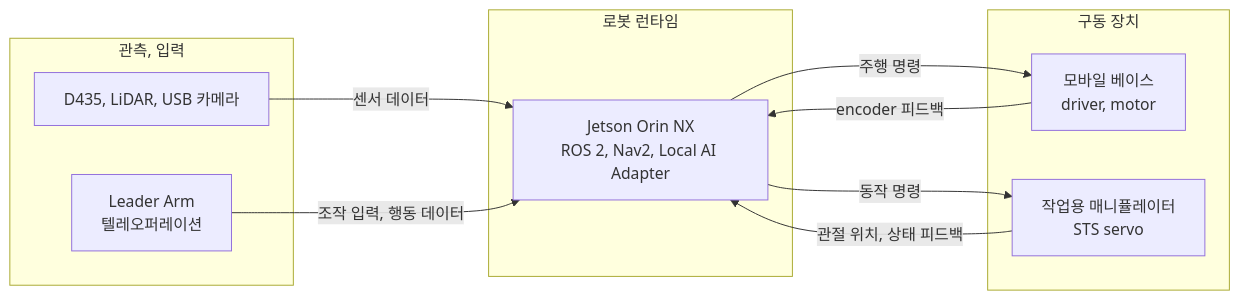
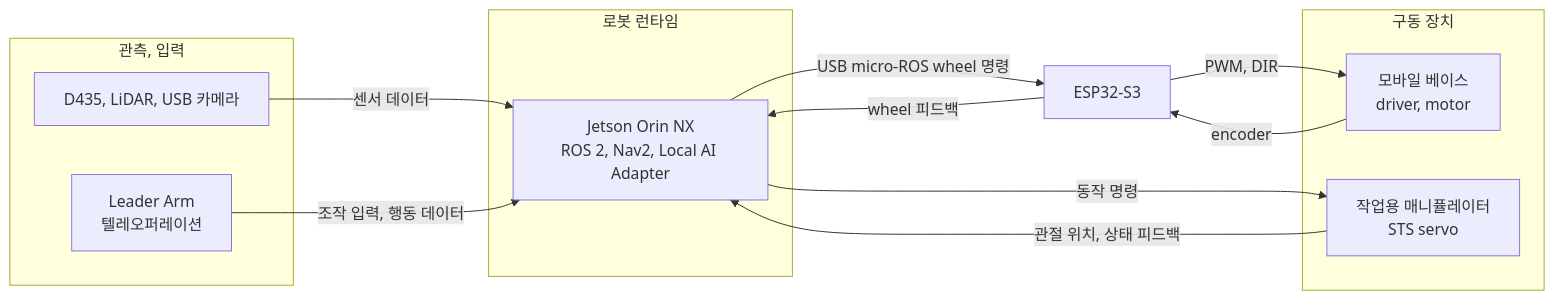
One commit to asm17-moving-agent/cleany-docs changed the third of 3 diagrams in 20_TECHNICAL/12 - Hardware Configuration.md. Above: the diagram before and after it, drawn with Mermaid. The commit also changed other lines of this file and 21 other files, not shown here.

````diff
--- a/20_TECHNICAL/12 - Hardware Configuration.md
+++ b/20_TECHNICAL/12 - Hardware Configuration.md
@@ -163,23 +170,25 @@
 ```mermaid
 flowchart LR
     subgraph inputs["관측, 입력"]
         S["D435, LiDAR, USB 카메라"]
         T["Leader Arm<br/>텔레오퍼레이션"]
     end
 
     subgraph runtime["로봇 런타임"]
         J["Jetson Orin NX<br/>ROS 2, Nav2, Local AI Adapter"]
     end
 
     subgraph actuators["구동 장치"]
         B["모바일 베이스<br/>driver, motor"]
         A["작업용 매니퓰레이터<br/>STS servo"]
     end
 
     S -->|센서 데이터| J
     T -->|조작 입력, 행동 데이터| J
-    J -->|주행 명령| B
-    B -->|encoder 피드백| J
+    J -->|USB micro-ROS wheel 명령| C["ESP32-S3"]
+    C -->|PWM, DIR| B
+    B -->|encoder| C
+    C -->|wheel 피드백| J
     J -->|동작 명령| A
     A -->|관절 위치, 상태 피드백| J
 ```
````
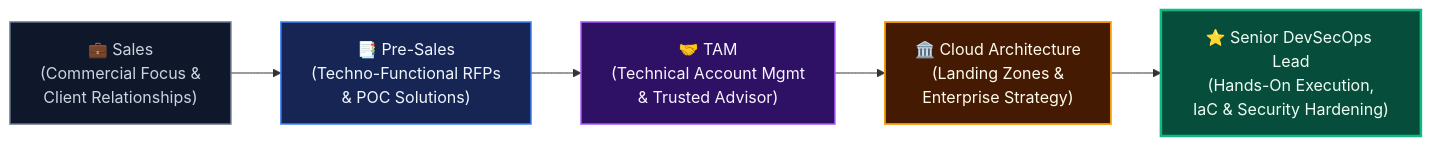
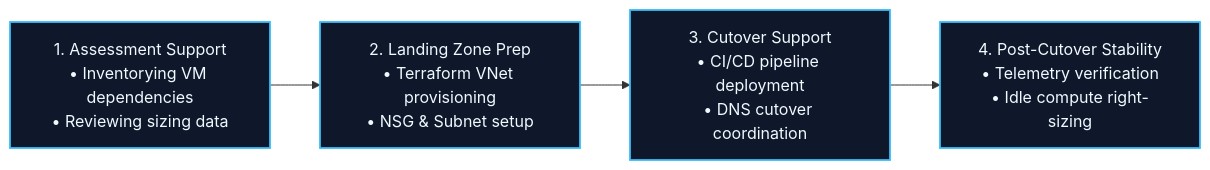
The sixth of 6 diagrams in README.md (Sarvesh0401/Sarvesh0401), drawn with Mermaid before and after one commit. The commit also changed other lines of this file and 3 other files, not shown here.

First line of the commit message:
feat: align profile to Senior DevSecOps focusing on Terraform, CI/CD, and Kubernetes

````diff
--- a/README.md
+++ b/README.md
@@ -333,19 +287,9 @@
 ```mermaid
 flowchart LR
-    C1["💼 Sales<br/>(Commercial Focus &<br/>Client Relationships)"] --> C2["📑 Pre-Sales<br/>(Techno-Functional RFPs<br/>& POC Solutions)"]
-    C2 --> C3["🤝 TAM<br/>(Technical Account Mgmt<br/>& Trusted Advisor)"]
-    C3 --> C4["🏛️ Cloud Architecture<br/>(Landing Zones &<br/>Enterprise Strategy)"]
-    C4 --> C5["⭐ Senior DevSecOps Lead<br/>(Hands-On Execution,<br/>IaC & Security Hardening)"]
+    M1["1. Assessment Support<br/>• Inventorying VM dependencies<br/>• Reviewing sizing data"] --> M2["2. Landing Zone Prep<br/>• Terraform VNet provisioning<br/>• NSG & Subnet setup"]
+    M2 --> M3["3. Cutover Support<br/>• CI/CD pipeline deployment<br/>• DNS cutover coordination"]
+    M3 --> M4["4. Post-Cutover Stability<br/>• Telemetry verification<br/>• Idle compute right-sizing"]
 
-    classDef track1 fill:#0f172a,stroke:#64748b,stroke-width:1.5px,color:#cbd5e1;
-    classDef track2 fill:#172554,stroke:#3b82f6,stroke-width:1.5px,color:#eff6ff;
-    classDef track3 fill:#2e1065,stroke:#a855f7,stroke-width:1.5px,color:#faf5ff;
-    classDef track4 fill:#451a03,stroke:#f59e0b,stroke-width:1.8px,color:#fffbeb;
-    classDef track5 fill:#064e3b,stroke:#10b981,stroke-width:2.5px,color:#f0fdf4;
-
-    class C1 track1;
-    class C2 track2;
-    class C3 track3;
-    class C4 track4;
-    class C5 track5;
+    classDef mStyle fill:#0f172a,stroke:#38bdf8,stroke-width:1.8px,color:#f0f9ff;
+    class M1,M2,M3,M4 mStyle;
 ```
````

::::::::

• **Task item**:
Reproduce the data above exactly, but only from the line containing "-->|주행 명령| B" through the line containing "First line of"; skip the pictures.

• **Answer for this exercise**:
-    J -->|주행 명령| B
-    B -->|encoder 피드백| J
+    J -->|USB micro-ROS wheel 명령| C["ESP32-S3"]
+    C -->|PWM, DIR| B
+    B -->|encoder| C
+    C -->|wheel 피드백| J
     J -->|동작 명령| A
     A -->|관절 위치, 상태 피드백| J
 ```
````
The sixth of 6 diagrams in README.md (Sarvesh0401/Sarvesh0401), drawn with Mermaid before and after one commit. The commit also changed other lines of this file and 3 other files, not shown here.

First line of the commit message:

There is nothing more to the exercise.